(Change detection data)
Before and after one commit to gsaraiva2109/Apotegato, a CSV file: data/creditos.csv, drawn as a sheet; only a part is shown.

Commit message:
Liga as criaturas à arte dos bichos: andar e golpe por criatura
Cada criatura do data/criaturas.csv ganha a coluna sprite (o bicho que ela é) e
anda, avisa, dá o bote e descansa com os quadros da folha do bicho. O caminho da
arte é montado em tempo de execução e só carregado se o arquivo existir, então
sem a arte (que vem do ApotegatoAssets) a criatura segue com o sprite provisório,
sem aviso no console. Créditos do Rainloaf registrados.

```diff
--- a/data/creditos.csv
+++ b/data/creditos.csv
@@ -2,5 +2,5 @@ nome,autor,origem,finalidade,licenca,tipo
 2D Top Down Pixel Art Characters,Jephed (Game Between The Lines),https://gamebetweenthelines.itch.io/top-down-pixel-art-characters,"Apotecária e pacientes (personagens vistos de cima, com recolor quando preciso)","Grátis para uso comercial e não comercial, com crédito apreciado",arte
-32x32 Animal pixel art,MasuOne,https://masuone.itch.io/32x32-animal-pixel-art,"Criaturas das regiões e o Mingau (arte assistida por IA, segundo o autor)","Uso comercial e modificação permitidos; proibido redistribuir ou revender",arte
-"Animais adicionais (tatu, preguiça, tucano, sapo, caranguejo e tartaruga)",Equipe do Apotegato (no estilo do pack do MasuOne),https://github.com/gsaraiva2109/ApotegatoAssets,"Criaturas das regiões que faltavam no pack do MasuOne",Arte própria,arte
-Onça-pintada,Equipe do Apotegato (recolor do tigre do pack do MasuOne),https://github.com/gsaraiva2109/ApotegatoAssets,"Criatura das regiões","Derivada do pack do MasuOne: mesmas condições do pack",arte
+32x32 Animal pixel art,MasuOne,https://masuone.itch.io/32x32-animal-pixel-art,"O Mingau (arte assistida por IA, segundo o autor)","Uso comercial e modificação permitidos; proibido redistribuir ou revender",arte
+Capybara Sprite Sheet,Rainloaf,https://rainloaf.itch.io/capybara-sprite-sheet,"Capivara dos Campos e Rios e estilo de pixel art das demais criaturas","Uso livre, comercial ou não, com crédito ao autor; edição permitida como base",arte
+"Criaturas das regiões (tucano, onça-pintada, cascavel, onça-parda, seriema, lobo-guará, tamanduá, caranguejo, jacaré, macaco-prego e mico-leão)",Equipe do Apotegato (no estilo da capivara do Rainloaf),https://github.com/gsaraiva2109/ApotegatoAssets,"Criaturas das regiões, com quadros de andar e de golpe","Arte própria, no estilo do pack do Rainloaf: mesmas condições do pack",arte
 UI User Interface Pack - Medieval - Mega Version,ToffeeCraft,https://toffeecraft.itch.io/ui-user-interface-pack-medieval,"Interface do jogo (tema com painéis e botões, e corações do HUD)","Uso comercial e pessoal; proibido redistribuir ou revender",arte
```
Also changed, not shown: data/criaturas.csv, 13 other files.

Exercise requirements:
Each line of the data is to be output exactly, with none skipped.

Exercise answer:
Before and after one commit to gsaraiva2109/Apotegato, a CSV file: data/creditos.csv, drawn as a sheet; only a part is shown.

Commit message:
Liga as criaturas à arte dos bichos: andar e golpe por criatura
Cada criatura do data/criaturas.csv ganha a coluna sprite (o bicho que ela é) e
anda, avisa, dá o bote e descansa com os quadros da folha do bicho. O caminho da
arte é montado em tempo de execução e só carregado se o arquivo existir, então
sem a arte (que vem do ApotegatoAssets) a criatura segue com o sprite provisório,
sem aviso no console. Créditos do Rainloaf registrados.

```diff
--- a/data/creditos.csv
+++ b/data/creditos.csv
@@ -2,5 +2,5 @@ nome,autor,origem,finalidade,licenca,tipo
 2D Top Down Pixel Art Characters,Jephed (Game Between The Lines),https://gamebetweenthelines.itch.io/top-down-pixel-art-characters,"Apotecária e pacientes (personagens vistos de cima, com recolor quando preciso)","Grátis para uso comercial e não comercial, com crédito apreciado",arte
-32x32 Animal pixel art,MasuOne,https://masuone.itch.io/32x32-animal-pixel-art,"Criaturas das regiões e o Mingau (arte assistida por IA, segundo o autor)","Uso comercial e modificação permitidos; proibido redistribuir ou revender",arte
-"Animais adicionais (tatu, preguiça, tucano, sapo, caranguejo e tartaruga)",Equipe do Apotegato (no estilo do pack do MasuOne),https://github.com/gsaraiva2109/ApotegatoAssets,"Criaturas das regiões que faltavam no pack do MasuOne",Arte própria,arte
-Onça-pintada,Equipe do Apotegato (recolor do tigre do pack do MasuOne),https://github.com/gsaraiva2109/ApotegatoAssets,"Criatura das regiões","Derivada do pack do MasuOne: mesmas condições do pack",arte
+32x32 Animal pixel art,MasuOne,https://masuone.itch.io/32x32-animal-pixel-art,"O Mingau (arte assistida por IA, segundo o autor)","Uso comercial e modificação permitidos; proibido redistribuir ou revender",arte
+Capybara Sprite Sheet,Rainloaf,https://rainloaf.itch.io/capybara-sprite-sheet,"Capivara dos Campos e Rios e estilo de pixel art das demais criaturas","Uso livre, comercial ou não, com crédito ao autor; edição permitida como base",arte
+"Criaturas das regiões (tucano, onça-pintada, cascavel, onça-parda, seriema, lobo-guará, tamanduá, caranguejo, jacaré, macaco-prego e mico-leão)",Equipe do Apotegato (no estilo da capivara do Rainloaf),https://github.com/gsaraiva2109/ApotegatoAssets,"Criaturas das regiões, com quadros de andar e de golpe","Arte própria, no estilo do pack do Rainloaf: mesmas condições do pack",arte
 UI User Interface Pack - Medieval - Mega Version,ToffeeCraft,https://toffeecraft.itch.io/ui-user-interface-pack-medieval,"Interface do jogo (tema com painéis e botões, e corações do HUD)","Uso comercial e pessoal; proibido redistribuir ou revender",arte
```
Also changed, not shown: data/criaturas.csv, 13 other files.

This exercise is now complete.